Web page revision data:
- - -
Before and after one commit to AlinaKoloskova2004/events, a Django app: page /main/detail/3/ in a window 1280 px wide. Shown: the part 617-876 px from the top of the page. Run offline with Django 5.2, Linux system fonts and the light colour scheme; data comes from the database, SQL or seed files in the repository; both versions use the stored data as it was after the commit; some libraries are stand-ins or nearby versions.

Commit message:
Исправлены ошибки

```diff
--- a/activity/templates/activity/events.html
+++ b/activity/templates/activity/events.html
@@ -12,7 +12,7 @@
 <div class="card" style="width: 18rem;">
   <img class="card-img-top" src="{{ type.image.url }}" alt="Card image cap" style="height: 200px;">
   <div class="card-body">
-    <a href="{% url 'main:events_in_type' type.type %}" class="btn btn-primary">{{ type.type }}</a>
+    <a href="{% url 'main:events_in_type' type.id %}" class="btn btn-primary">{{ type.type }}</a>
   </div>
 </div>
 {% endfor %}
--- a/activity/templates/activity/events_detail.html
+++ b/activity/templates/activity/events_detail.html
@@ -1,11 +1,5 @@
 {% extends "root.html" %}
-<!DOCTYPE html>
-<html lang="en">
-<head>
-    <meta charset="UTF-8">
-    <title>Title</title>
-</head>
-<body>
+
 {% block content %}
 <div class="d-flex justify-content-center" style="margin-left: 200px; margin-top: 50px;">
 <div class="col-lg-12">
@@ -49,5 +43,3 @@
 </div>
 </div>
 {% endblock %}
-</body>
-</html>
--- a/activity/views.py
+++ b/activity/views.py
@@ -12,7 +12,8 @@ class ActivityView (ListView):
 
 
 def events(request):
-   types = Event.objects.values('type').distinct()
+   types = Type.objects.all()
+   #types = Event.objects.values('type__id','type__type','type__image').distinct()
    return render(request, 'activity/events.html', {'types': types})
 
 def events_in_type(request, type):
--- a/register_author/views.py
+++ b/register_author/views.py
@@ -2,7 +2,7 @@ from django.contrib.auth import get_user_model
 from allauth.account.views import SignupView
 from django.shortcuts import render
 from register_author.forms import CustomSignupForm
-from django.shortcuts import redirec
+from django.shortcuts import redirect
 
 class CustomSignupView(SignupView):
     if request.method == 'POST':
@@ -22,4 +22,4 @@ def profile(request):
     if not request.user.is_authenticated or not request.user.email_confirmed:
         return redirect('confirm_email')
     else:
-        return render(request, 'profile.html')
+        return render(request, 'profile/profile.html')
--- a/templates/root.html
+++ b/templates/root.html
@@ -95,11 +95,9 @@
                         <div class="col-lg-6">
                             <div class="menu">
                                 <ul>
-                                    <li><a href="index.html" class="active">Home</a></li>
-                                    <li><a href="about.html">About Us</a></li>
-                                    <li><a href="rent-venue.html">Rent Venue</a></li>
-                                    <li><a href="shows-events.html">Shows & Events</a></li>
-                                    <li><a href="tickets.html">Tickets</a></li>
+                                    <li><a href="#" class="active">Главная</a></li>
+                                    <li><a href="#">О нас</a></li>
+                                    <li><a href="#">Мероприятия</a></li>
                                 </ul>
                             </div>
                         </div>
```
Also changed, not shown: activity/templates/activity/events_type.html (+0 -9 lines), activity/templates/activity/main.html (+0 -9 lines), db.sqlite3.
- - -
**Exercise goal:** Count lines, not occurrences. State how many lines of the entries contain the word "templates", and add nothing.

**Expected answer:** 7